One of the best ways to ensure your network is there when you need it is also one of the simplest.

You love to know how a story ends and your networking contacts are the same.
When you keep those who provided you with leads, networking referrals, contacts, etc. with an update on the outcome, it gives people a sense of self-satisfaction in two ways. You give affirmation that their networking provided value (1X) and that you appreciated their efforts (2X). 
The sense of satisfaction and ability to help is a great motivator for all of us when it comes to networking. It’s this sense that you want to build into your networking relationship, as it almost ensures you will network in the future.
This is not a step that not everyone takes and by doing so, you set apart your relationship from their others, because those with great satisfaction have greater meaning and depth. 
I can share from my own experience to demonstrate the power of the follow-up. I’ve made over 500 introductions to my network and have received 15 follow-up notes. I can tell who each person who sent me those notes and will share with them again and again.
Like any follow-up note, you have another opportunity to offer to share your network and also remind them of what you are seeking, thus keeping the spirit of mutual networking going.  However, these notes are much more powerful than general update e-mail, so they are more likely to get a response.  
One big question is how do you follow-up to situations that do not go as expected?  You always send a follow-up note. Here are some ideas you can use to respond to different situations.
What if the meeting was a clunker?   I was honest and said as much as it’s what they probably heard already.   You can be professional, prepared, etc., but a networking meeting may not go well as you don’t connect with the other person. It’s just a matter of when, not if, so take it as part of the journey.
What if the other person was a not a fit?  If someone makes a referrals for a specific purpose (connect into company, etc.) that was not a fit, then it’s best to let them know. My follow-up note shared thoughts on where the person would be a good referral. For example, I got someone who was great in an industry, but not for the specific company I sought.    
What if the other person was a dud?  I’ve had referrals of people who were simply poor networkers (lack of interest, incredibly busy, etc.) or where the connection was not strong. My follow-up note acknowledged that I met with the person and that there were no immediate areas to assist one another.
What if the person was no-show/no-response? My note stated that I had reached out and we had been unable to connect.
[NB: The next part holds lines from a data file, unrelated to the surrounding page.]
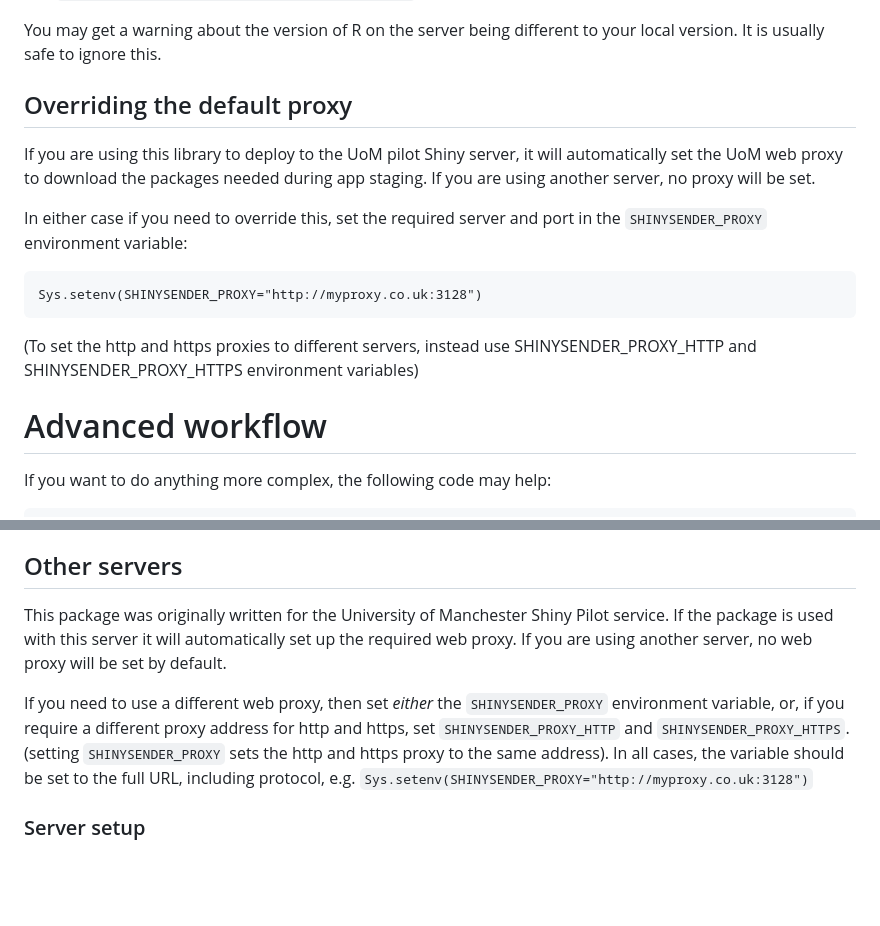
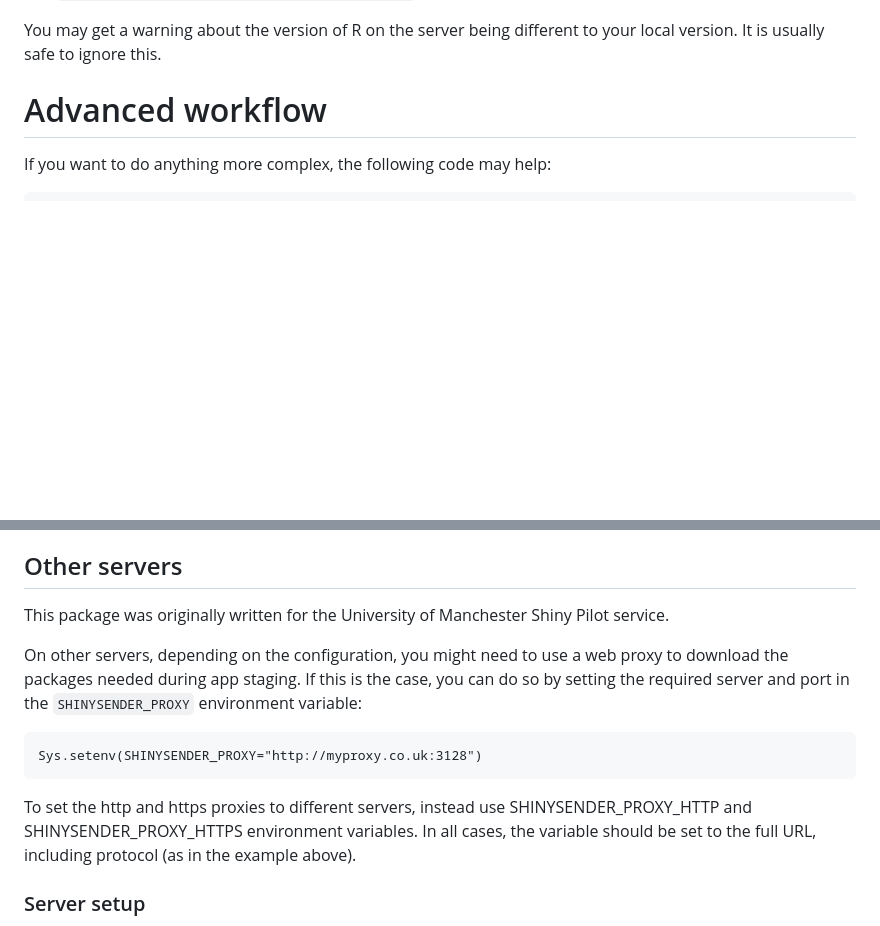
Before and after one commit to UoMResearchIT/r-shinysender, a Markdown page: README.md, 2 parts joined by grey strips. Drawn GitHub-style; blank space fills up the shorter version.

````diff
--- a/README.md
+++ b/README.md
@@ -51,23 +51,6 @@ environment variable before deploying: `Sys.setenv('SHINYSENDER_REMOTENAME="appn
 
 You may get a warning about the version of R on the server being different to your
 local version.  It is usually safe to ignore this.
-
-## Overriding the default proxy
-
-If you are using this library to deploy to the UoM pilot Shiny server, it will automatically
-set the UoM web proxy   to download the packages needed during app
-staging.  If you are using another server, no proxy will be set.
-
-In either case if you need to override this, set the required server and port in the
-`SHINYSENDER_PROXY` environment variable:
-
-```{r}
-Sys.setenv(SHINYSENDER_PROXY="http://myproxy.co.uk:3128")
-```
-
-
-(To set the http and https proxies to different servers, instead use SHINYSENDER_PROXY_HTTP and
-SHINYSENDER_PROXY_HTTPS environment variables)
 
 
 # Advanced workflow
@@ -177,10 +160,17 @@ This will be shown the first time you connect to the service
 
 ## Other servers
 
-This package was originally written for the University of Manchester Shiny Pilot service.  If the package is used with this server it will automatically
-set up the required web proxy. If you are using another server, no web proxy will be set by default.
+This package was originally written for the University of Manchester Shiny Pilot service.
 
-If you need to use a different web proxy, then set _either_ the `SHINYSENDER_PROXY` environment variable, or, if you require a different proxy address for http and https, set `SHINYSENDER_PROXY_HTTP` and `SHINYSENDER_PROXY_HTTPS`.  (setting `SHINYSENDER_PROXY` sets the http and https proxy to the same address). In all cases, the variable should be set to the full URL, including protocol, e.g. `Sys.setenv(SHINYSENDER_PROXY="http://myproxy.co.uk:3128")`
+On other servers, depending on the configuration, you might need to use a web proxy to download the packages needed during app
+staging. If this is the case, you can do so by setting the required server and port in the
+`SHINYSENDER_PROXY` environment variable:
+
+```{r}
+Sys.setenv(SHINYSENDER_PROXY="http://myproxy.co.uk:3128")
+```
+To set the http and https proxies to different servers, instead use SHINYSENDER_PROXY_HTTP and
+SHINYSENDER_PROXY_HTTPS environment variables. In all cases, the variable should be set to the full URL, including protocol (as in the example above).
 
 ### Server setup
 
````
I know that sending these notes adds another layer of work, but well working the investment into the long-term relationship building and will pay dividends both today and in the future. The good thing about these notes is you can fit them in when you have time, so I usually did loads of these while watching a football game, etc.
Good luck today!
Mark Richards